New computer technology has been applied at Stanford University to create computers that run, not on electricity as we understand it, but that use water physics and magnetism to power the units.
This new technology is described in the journal, Nature Physics, published on June 8. You can read the full report here.
As Tech Times describes, “to make the device work, Prakash and colleagues set arrays of small iron bars on glass slides set up into something that looked like the maze in the game Pac-man. The researchers laid a black glass slide on top with a layer of oil sandwiched in between, then infused single water droplets with magnetic nano particles into the mix.”
Prakash explains in the YouTube video released by Stanford University, that the water droplets are used as small beakers to carry many different types of information, including chemical or biological information and that any type of logical process or equation can then be applied to manipulate the actual physical materials.
This water-based computer processing is much different than our typical electronic computer in that it functions as a physical laboratory at the same time as it executes logical processing commands.
See how the new water droplet computer works in the video below.
The coils of wire create a magnetic field that functions as a clock, or a timer, that controls the release of each water droplet. The binary coding is created by the timing of the droplets, and actual physical manipulation of the material carried within the water droplet takes place based on the commands produced by the timing of the release of each water droplet.
Popular Science refers to this new way of computing as “surprising” and notes that plans are being made to release the design of the water droplet computer to the public.
Smithsonian notes that the exciting new computer design was ten years in the making, and that the team hopes to produce a much smaller version that can perform many operations much more quickly. The team has demonstrated that the water droplet computer can be used for everything that is key for basic computation, including logic gates and feedback that define what a computer is.
A recent press release from Stanford includes contact information for the team that created the water droplet technology, and explains that the entire goal was to bring forward a brand new type of computer for public use.
“A camera records the interactions between individual droplets, allowing observation of computation as it occurs in real time.

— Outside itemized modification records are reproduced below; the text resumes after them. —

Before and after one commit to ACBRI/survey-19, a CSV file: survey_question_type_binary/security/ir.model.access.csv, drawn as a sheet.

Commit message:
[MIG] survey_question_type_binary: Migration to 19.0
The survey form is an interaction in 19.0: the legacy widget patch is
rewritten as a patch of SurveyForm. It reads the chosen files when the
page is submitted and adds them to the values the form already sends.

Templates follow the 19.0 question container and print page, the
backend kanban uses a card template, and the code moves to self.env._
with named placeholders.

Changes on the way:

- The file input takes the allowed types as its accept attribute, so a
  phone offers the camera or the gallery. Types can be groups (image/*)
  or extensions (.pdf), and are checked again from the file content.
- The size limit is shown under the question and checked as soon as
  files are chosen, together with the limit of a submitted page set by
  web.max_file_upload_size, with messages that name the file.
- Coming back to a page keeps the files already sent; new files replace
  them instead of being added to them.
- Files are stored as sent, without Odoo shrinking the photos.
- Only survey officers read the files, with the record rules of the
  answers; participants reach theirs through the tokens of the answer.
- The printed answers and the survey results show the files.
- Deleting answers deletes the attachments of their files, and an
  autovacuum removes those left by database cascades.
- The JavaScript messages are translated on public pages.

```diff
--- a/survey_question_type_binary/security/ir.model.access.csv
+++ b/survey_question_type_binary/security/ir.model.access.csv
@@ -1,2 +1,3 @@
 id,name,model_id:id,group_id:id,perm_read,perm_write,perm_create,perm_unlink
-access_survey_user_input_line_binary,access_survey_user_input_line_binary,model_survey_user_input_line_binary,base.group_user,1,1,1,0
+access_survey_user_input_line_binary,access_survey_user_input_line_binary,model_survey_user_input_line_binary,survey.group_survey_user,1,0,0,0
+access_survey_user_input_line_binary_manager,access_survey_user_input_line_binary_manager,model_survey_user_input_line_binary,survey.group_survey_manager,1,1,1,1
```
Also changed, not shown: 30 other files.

The presence or absence of a droplet represents the 1s and 0s of binary code, and the clock ensures that all the droplets move in perfect synchrony, and thus the system can run virtually forever without any errors.”
Perpetual motion, fluid mechanics, nano particles, and miniature laboratories — this new computer design is sure to be applied in many different ways over the next few years.
[Photo and video courtesy of Stanford University.]